Newsflash: Blended families are still "real" families!

Blended is probably one of my all-time favorite movies, hahaha. Source: CinemaBlend.
A few days ago, two people very close to me were discussing friends of theirs. They mentioned that "they don't have kids, not real ones at least", which confused me (do they have imaginary kids? What new trend is this?!). Their response was: Oh, they do have kids but those kids are adopted.

Ummm...ok, no.  I called them out on it and requested that they be extra careful with the terms they use when in front of my husband and kids. I'm pretty sure they got the point (if they didn't then, they will now!).

Before you attack them, please know that they're not bad people, they're just from a different generation which never really had to deal with this issue as much as our generation does. They don't get the sensitivities that come with this generation where blended families have become the norm. While step-familes, adopted families, and all sorts of combinations of family arrangements are normal to us, it just isn't to them. It is a non-issue for them to refer to those people's adopted kids as "not their real kids". But it is absolutely an issue - a BIG ONE - and I'll tell you why.

I didn't grow up in a blended family. My nuclear family is "intact" with two parents who are both "biological" parents to two children. That is not to say, however, that I have led a sheltered life.

Growing up, a lot of my peers came from blended families. Some were a result of polygamous marriages, some from second/subsequent marriages, others still from adoption. Yet even as a kid, it was more natural for me to drop any prefixes when referring to non-biologically-related family members of my friends. "Hey S, your baby brother is so cute!" was always so much easier to say than, "Hey S, your half-brother from your dad's second wife is so cute!". It just made more sense to drop prefixes, I guess.

Also, Daniel refers to Aqil and Afraz has his kids. He refers to all his siblings as his siblings. He does this because his step-kids are his real kids, and his step-siblings are his real siblings. One term does not negate the other.

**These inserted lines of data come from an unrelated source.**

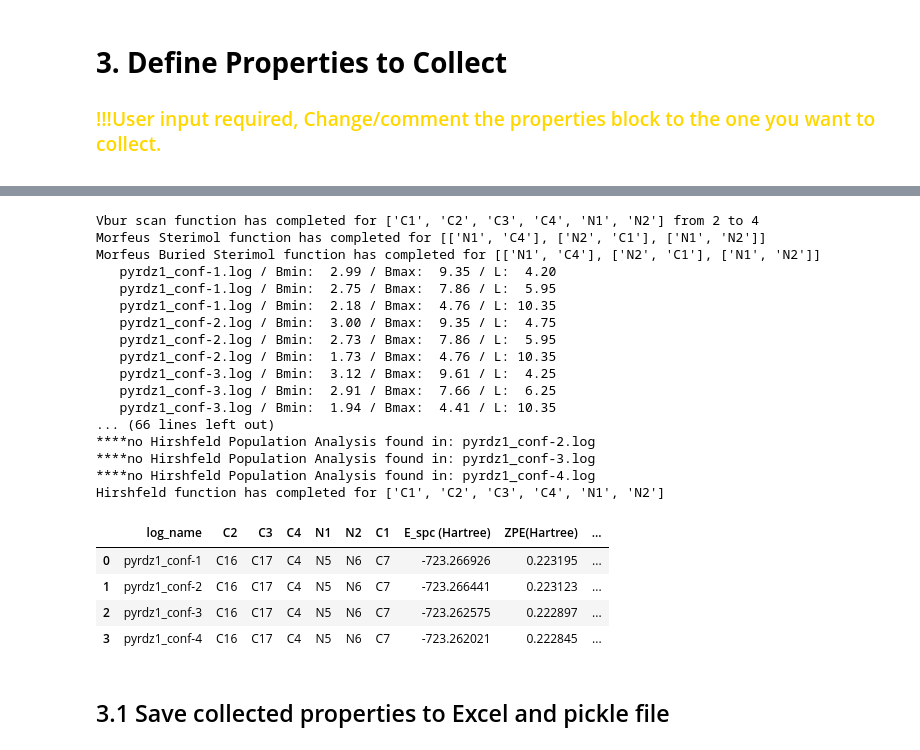
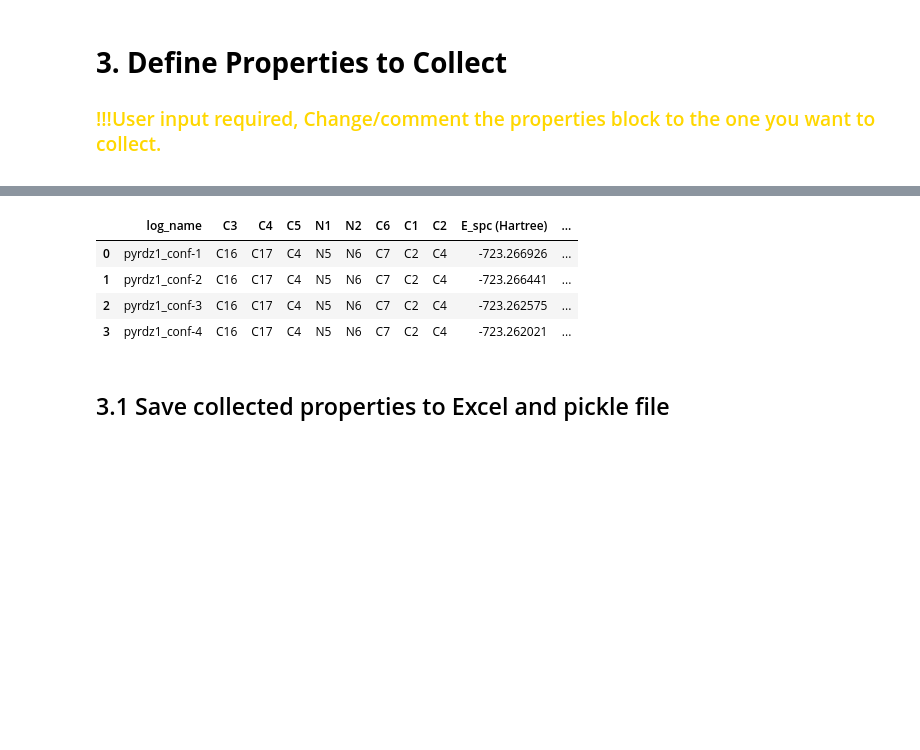
Before and after one commit to intel00000/stahl_data_science, a Jupyter notebook: Get_Properties_Notebook-WI/gp_start_folder/get_properties_postprocess_pyrdz.ipynb, the cells around one changed output, grey strips where cells are left out. Cells and saved outputs as stored; diff of their text form; code cells hidden in the pictures; blank space fills up the shorter version.

```diff
--- a/Get_Properties_Notebook-WI/gp_start_folder/get_properties_postprocess_pyrdz.ipynb
+++ b/Get_Properties_Notebook-WI/gp_start_folder/get_properties_postprocess_pyrdz.ipynb
@@ -67,45 +67,41 @@ df = gp.get_SASA(df)
 # ---------------NBO-------------------------------
 # natural charge from NBO
 # requires the Gaussian keyword = "pop=nbo7" in the .com file
-nbo_list = ["C1", "C2", "C3", "C4", "N1", "N2"]
+nbo_list = ["C1", "C2", "N1", "N2"]
 df = gp.get_nbo(df, nbo_list)
 
 # ---------------NMR-------------------------------
 # isotropic NMR shift
 # requires the Gaussian keyword = "nmr=giao" in the .com file
-nmr_list = ["C1", "C2", "C3", "C4", "N1", "N2"]
+nmr_list = ["C1", "C2", "N1", "N2"]
 df = gp.get_nmr(df, nmr_list)
 
 # ---------------Distance--------------------------
 # distance between 2 atoms
-dist_list_of_lists = [["N1", "C4"], ["N2", "C1"], ["N1", "N2"]]
+dist_list_of_lists = [["C1", "C2"]]
 df = gp.get_distance(df, dist_list_of_lists)
 
 # ---------------Angle-----------------------------
 # angle between 3 atoms
-angle_list_of_lists = [["C4", "N1", "N2"], ["N1", "N2", "C1"]]
-df = gp.get_angles(df, angle_list_of_lists)
+# angle_list_of_lists = [["C5", "N1", "C1"]]
+# df = gp.get_angles(df, angle_list_of_lists)
 
 # ---------------Dihedral--------------------------
 # dihedral angle between 4 atoms
-dihedral_list_of_lists = [
-    ["C3", "C4", "N1", "N2"],
-    ["C2", "C1", "N2", "N2"],
-    ["C4", "N1", "N2", "C1"],
-]
-df = gp.get_dihedral(df, dihedral_list_of_lists)
+# dihedral_list_of_lists = [["C4", "C5", "N1", "C1"], ["C2", "C1", "N1", "C5"]]
+# df = gp.get_dihedral(df, dihedral_list_of_lists)
 
 # ---------------Vbur Scan-------------------------
 # uses morfeus to calculate the buried volume at a series of radii (including hydrogens)
 # inputs: dataframe, list of atoms, start_radius, end_radius, and step_size
 # if you only want a single radius, put the same value for start_radius and end_radius (keep step_size > 0)
-vbur_list = ["C1", "C2", "C3", "C4", "N1", "N2"]
+vbur_list = ["C1", "C2"]
 df = gp.get_vbur_scan(df, vbur_list, 2, 4, 0.5)
 
 # ---------------Sterimol morfeus------------------
 # uses morfeus to calculate Sterimol L, B1, and B5 values
 # NOTE: this is much faster than the corresponding DBSTEP function (recommendation: use as default/if you don't need Sterimol2Vec)
-sterimol_list_of_lists = [["N1", "C4"], ["N2", "C1"], ["N1", "N2"]]
+sterimol_list_of_lists = [["C1", "C2"]]
 df = gp.get_sterimol_morfeus(df, sterimol_list_of_lists)
 
 # ---------------Buried Sterimol-------------------
@@ -113,7 +109,7 @@ df = gp.get_sterimol_morfeus(df, sterimol_list_of_lists)
 # atoms outside the sphere + 0.5 vdW radius are deleted and the Sterimol vectors are calculated
 # for more information: https://kjelljorner.github.io/morfeus/sterimol.html
 # inputs: dataframe, list of atom pairs, r_buried
-sterimol_list_of_lists = [["N1", "C4"], ["N2", "C1"], ["N1", "N2"]]
+sterimol_list_of_lists = [["C1", "C2"]]
 df = gp.get_buried_sterimol(df, sterimol_list_of_lists, 5.5)
 
 # ---------------Sterimol DBSTEP-------------------
@@ -121,26 +117,26 @@ df = gp.get_buried_sterimol(df, sterimol_list_of_lists, 5.5)
 # default grid point spacing (0.05 Angstrom) is used (can use custom spacing or vdw radii in the get_properties_functions script)
 # more info here: https://github.com/patonlab/DBSTEP
 # NOTE: this takes longer than the morfeus function (recommendation: only use this if you need Sterimol2Vec)
-sterimol_list_of_lists = [["N1", "C4"], ["N2", "C1"], ["N1", "N2"]]
-df = gp.get_sterimol_dbstep(df, sterimol_list_of_lists)
+# sterimol_list_of_lists = [["N1", "C1"], ["N1", "C5"]]
+# df = gp.get_sterimol_dbstep(df, sterimol_list_of_lists)
 
 # ---------------Sterimol2Vec----------------------
 # uses DBSTEP to calculate Sterimol Bmin and Bmax values at intervals from 0 to end_radius, with a given step_size
 # default grid point spacing (0.05 Angstrom) is used (can use custom spacing or vdw radii in the get_properties_functions script)
 # more info here: https://github.com/patonlab/DBSTEP
 # inputs: dataframe, list of atom pairs, end_radius, and step_size
-sterimol2vec_list_of_lists = [["N1", "C4"], ["N2", "C1"], ["N1", "N2"]]
-df = gp.get_sterimol2vec(df, sterimol2vec_list_of_lists, 1, 1.0)
+# sterimol2vec_list_of_lists = [["N1", "C1"], ["N1", "C5"]]
+# df = gp.get_sterimol2vec(df, sterimol2vec_list_of_lists, 1, 1.0)
 
 # ---------------Pyramidalization------------------
 # uses morfeus to calculate pyramidalization based on the 3 atoms in closest proximity to the defined atom
 # collects values based on two definitions of pyramidalization
 # details on these values can be found here: https://kjelljorner.github.io/morfeus/pyramidalization.html
-pyr_list = ["C1", "C2", "C3", "C4", "N1", "N2"]
+pyr_list = ["C1", "C2"]
 df = gp.get_pyramidalization(df, pyr_list)
 
 # ---------------Plane Angle-----------------------
-# plane angle between 2 planes (each defined by 6 atoms)
+# !plane angle between 2 planes (each defined by 6 atoms)
 # planeangle_list_of_lists = [["N1", "C1", "C5"], ["C2", "C3", "C4"]]
 # df = gp.get_planeangle(df, planeangle_list_of_lists)
 
@@ -151,19 +147,19 @@ df = gp.get_one_lp_energy(df, lp_list)
 # ---------------Time----------------------------------
 # returns the total CPU time and total Wall time (not per subjob) because we are pioneers
 # if used in summary df, will give the average (not Boltzmann average) in the Boltzmann average column
-df = gp.get_time(df)
+# df = gp.get_time(df)
 
 # ---------------ChelpG----------------------------
 # ChelpG ESP charge
 # requires the Gaussian keyword = "pop=chelpg" in the .com file
-a_list = ["C1", "C2", "C3", "C4", "N1", "N2"]
-df = gp.get_chelpg(df, a_list)
+# a_list = ["C1", "C2", "C3", "C4", "C5", "N1"]
+# df = gp.get_chelpg(df, a_list)
 
 # ---------------Hirshfeld-------------------------
 # Hirshfeld charge, CM5 charge, Hirshfeld atom dipole
 # requires the Gaussian keyword = "pop=hirshfeld" in the .com file
-a_list = ["C1", "C2", "C3", "C4", "N1", "N2"]
-df = gp.get_hirshfeld(df, a_list)
+# a_list = ["C1", "C2", "C3", "C4", "C5", "N1"]
+# df = gp.get_hirshfeld(df, a_list)
 
 pd.options.display.max_columns = None
 display(df)
@@ -182,25 +185,8 @@ Dihedral function has completed for [['C3', 'C4', 'N1', 'N2'], ['C2', 'C1', 'N2'
-Vbur scan function has completed for ['C1', 'C2', 'C3', 'C4', 'N1', 'N2'] from 2 to 4
-Morfeus Sterimol function has completed for [['N1', 'C4'], ['N2', 'C1'], ['N1', 'N2']]
-Morfeus Buried Sterimol function has completed for [['N1', 'C4'], ['N2', 'C1'], ['N1', 'N2']]
-   pyrdz1_conf-1.log / Bmin:  2.99 / Bmax:  9.35 / L:  4.20
-   pyrdz1_conf-1.log / Bmin:  2.75 / Bmax:  7.86 / L:  5.95
-   pyrdz1_conf-1.log / Bmin:  2.18 / Bmax:  4.76 / L: 10.35
-   pyrdz1_conf-2.log / Bmin:  3.00 / Bmax:  9.35 / L:  4.75
-   pyrdz1_conf-2.log / Bmin:  2.73 / Bmax:  7.86 / L:  5.95
-   pyrdz1_conf-2.log / Bmin:  1.73 / Bmax:  4.76 / L: 10.35
-   pyrdz1_conf-3.log / Bmin:  3.12 / Bmax:  9.61 / L:  4.25
-   pyrdz1_conf-3.log / Bmin:  2.91 / Bmax:  7.66 / L:  6.25
-   pyrdz1_conf-3.log / Bmin:  1.94 / Bmax:  4.41 / L: 10.35
-... (66 lines left out)
-****no Hirshfeld Population Analysis found in: pyrdz1_conf-2.log
-****no Hirshfeld Population Analysis found in: pyrdz1_conf-3.log
-****no Hirshfeld Population Analysis found in: pyrdz1_conf-4.log
-Hirshfeld function has completed for ['C1', 'C2', 'C3', 'C4', 'N1', 'N2']
-|  | log_name | C2 | C3 | C4 | N1 | N2 | C1 | E_spc (Hartree) | ZPE(Hartree) | ... |
-| 0 | pyrdz1_conf-1 | C16 | C17 | C4 | N5 | N6 | C7 | -723.266926 | 0.223195 | ... |
-| 1 | pyrdz1_conf-2 | C16 | C17 | C4 | N5 | N6 | C7 | -723.266441 | 0.223123 | ... |
-| 2 | pyrdz1_conf-3 | C16 | C17 | C4 | N5 | N6 | C7 | -723.262575 | 0.222897 | ... |
-| 3 | pyrdz1_conf-4 | C16 | C17 | C4 | N5 | N6 | C7 | -723.262021 | 0.222845 | ... |
+|  | log_name | C3 | C4 | C5 | N1 | N2 | C6 | C1 | C2 | E_spc (Hartree) | ... |
+| 0 | pyrdz1_conf-1 | C16 | C17 | C4 | N5 | N6 | C7 | C2 | C4 | -723.266926 | ... |
+| 1 | pyrdz1_conf-2 | C16 | C17 | C4 | N5 | N6 | C7 | C2 | C4 | -723.266441 | ... |
+| 2 | pyrdz1_conf-3 | C16 | C17 | C4 | N5 | N6 | C7 | C2 | C4 | -723.262575 | ... |
+| 3 | pyrdz1_conf-4 | C16 | C17 | C4 | N5 | N6 | C7 | C2 | C4 | -723.262021 | ... |
 # %% [markdown]
 ## 3.1 Save collected properties to Excel and pickle file
 # %%
```
Also changed, not shown: parts of 5 cells of this notebook, 23 other files.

But one term is significantly more efficient and also more affectionate (the prefix "step-" does sound a little more impersonal, to Dan & I at least).

In 2011, I began the process of adopting a sweet baby girl. From the moment I sent my application in, I referred to her as my daughter. It would have been devastating for me if anyone had referred to her as not being my "real" daughter. Obviously, the agency chose a different family for her, and I now have no right to refer to her as my daughter, but that sweet girl will forever have a place in my heart regardless. (For the record, yes it was a very difficult time for me, but I know the family she is now a part of, and she is a perfectly happy, healthy, well-loved little girl who is 100% the real daughter of her parents!)

So, if you're struggling with the terms you can and cannot use when talking to or about members in blended families, how can you avoid offending anyone?

First of all: Be mindful. Educate yourself on the different terms - step, adopted, foster (in Malay: tiri, angkat, bela).

Secondly, seek clarity on the different relationships and dynamics in the family by asking politely (if you are close to them) or just learning from their cues. For example, some people wouldn't take too kindly to you referring to their "stepmom who used to be their father's secretary but is now his second wife who also is only two years older than you", as their "mom". Just saying.

Oh no you didn't!!!
Thirdly, never ever ever assume you know more about that person's relationship to their child/sibling/parent than you actually do. Just always remember that you don't get to define their relationship - they do.

And when in doubt, just keep in mind that ALL family members are real and are valid as long as they are loved and cared for :)

P.S: You'll always be my real awesome readers who I have adopted into my heart and mind for all time. xoxo.